He hopes that his exhibits help people learn greater reverence for creation. “A hunter told me once, ‘You ruined my life. I never got this close to the animals before.’ People should have more respect for nature. If you have to kill to eat that’s one thing, but to kill for sport, I’m not for that.”

The museum is certainly unlike most other taxidermy establishments, anywhere; Deutsch frequently has school groups in, he says, and encourages them to touch skins and hides and claws. “I believe in multi-sensory education,” he says. “When kids can touch and feel, the retention rate is higher.”

Adults have something to learn too, he says. “People walk into my museum thinking they know everything about everything. By the time they leave, they realize they don’t know that much about the world in which we live.” He says about 60 percent of the visitors are Jewish, "but 40 percent aren’t. We get artists, school groups, we even get some Christian groups.”

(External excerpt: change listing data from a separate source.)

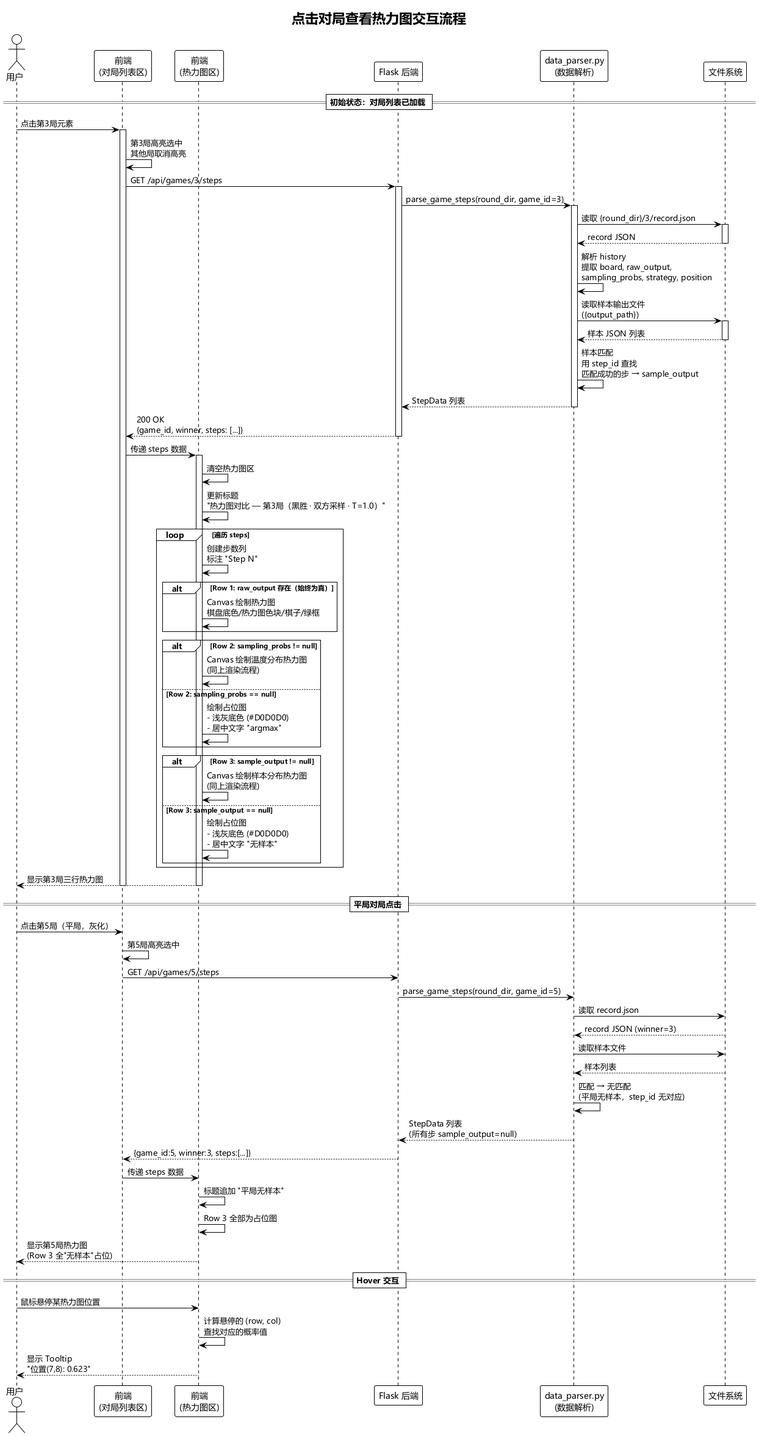
Above: design/1/game_click_flow.png in nanhao/gomoku (PlantUML), before the change.
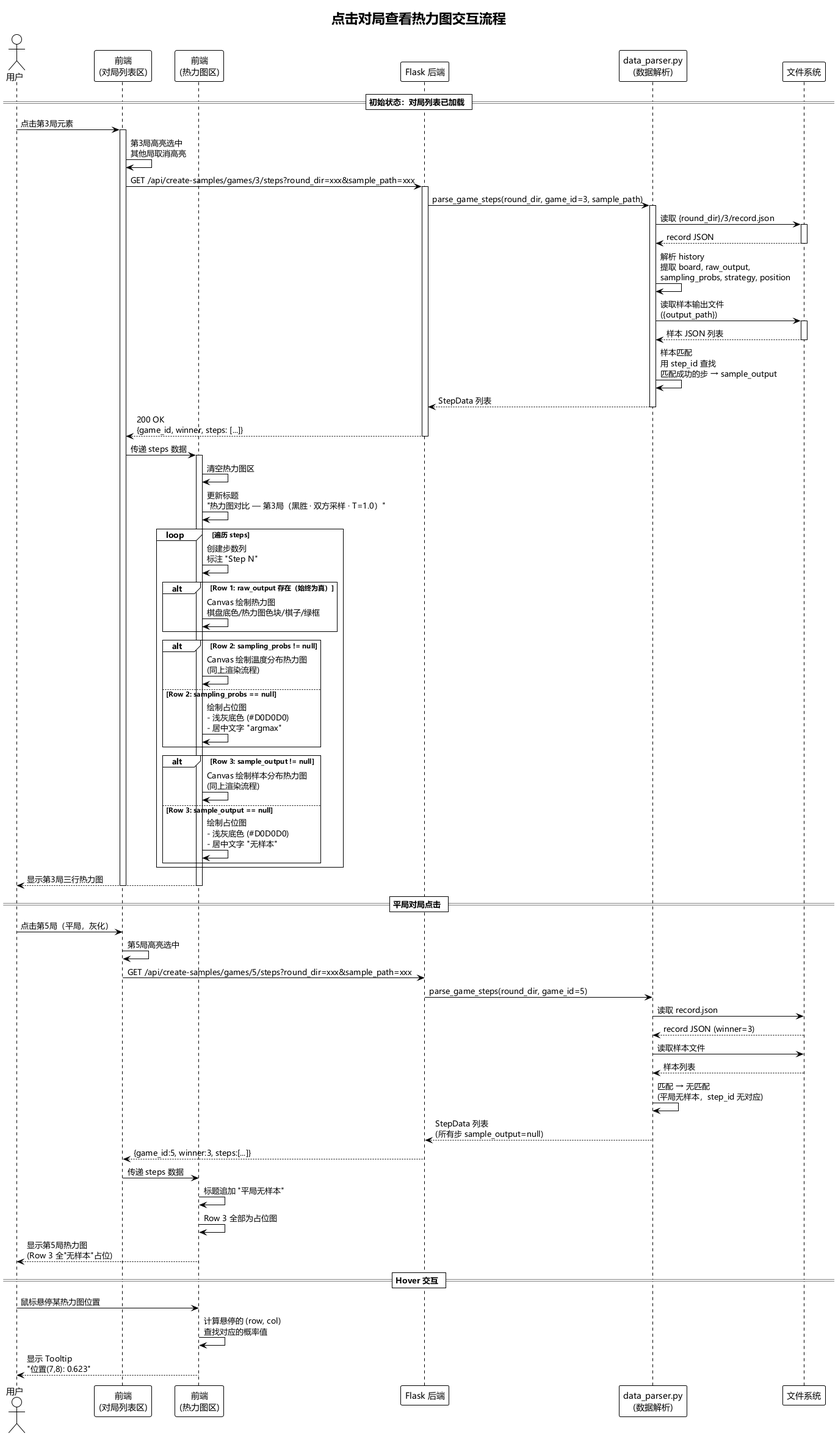
After the commit.

Diff of the diagram source:
```diff
@@ -18,10 +18,10 @@
 
 GL -> GL: 第3局高亮选中\n其他局取消高亮
 
-GL -> BE: GET /api/games/3/steps
+GL -> BE: GET /api/create-samples/games/3/steps?round_dir=xxx&sample_path=xxx
 activate BE
 
-BE -> DP: parse_game_steps(round_dir, game_id=3)
+BE -> DP: parse_game_steps(round_dir, game_id=3, sample_path)
 activate DP
 
 DP -> FS: 读取 {round_dir}/3/record.json
@@ -80,7 +80,7 @@
 
 User -> GL: 点击第5局（平局，灰化）
 GL -> GL: 第5局高亮选中
-GL -> BE: GET /api/games/5/steps
+GL -> BE: GET /api/create-samples/games/5/steps?round_dir=xxx&sample_path=xxx
 BE -> DP: parse_game_steps(round_dir, game_id=5)
 DP -> FS: 读取 record.json
 FS --> DP: record JSON (winner=3)
```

The Torah Animal Museum and the Living Torah Museum, located at 1601 41st Street in Brooklyn, are open every day except Saturday, by appointment only. The suggested donation is $10.

Additional reporting by Anna Merlan.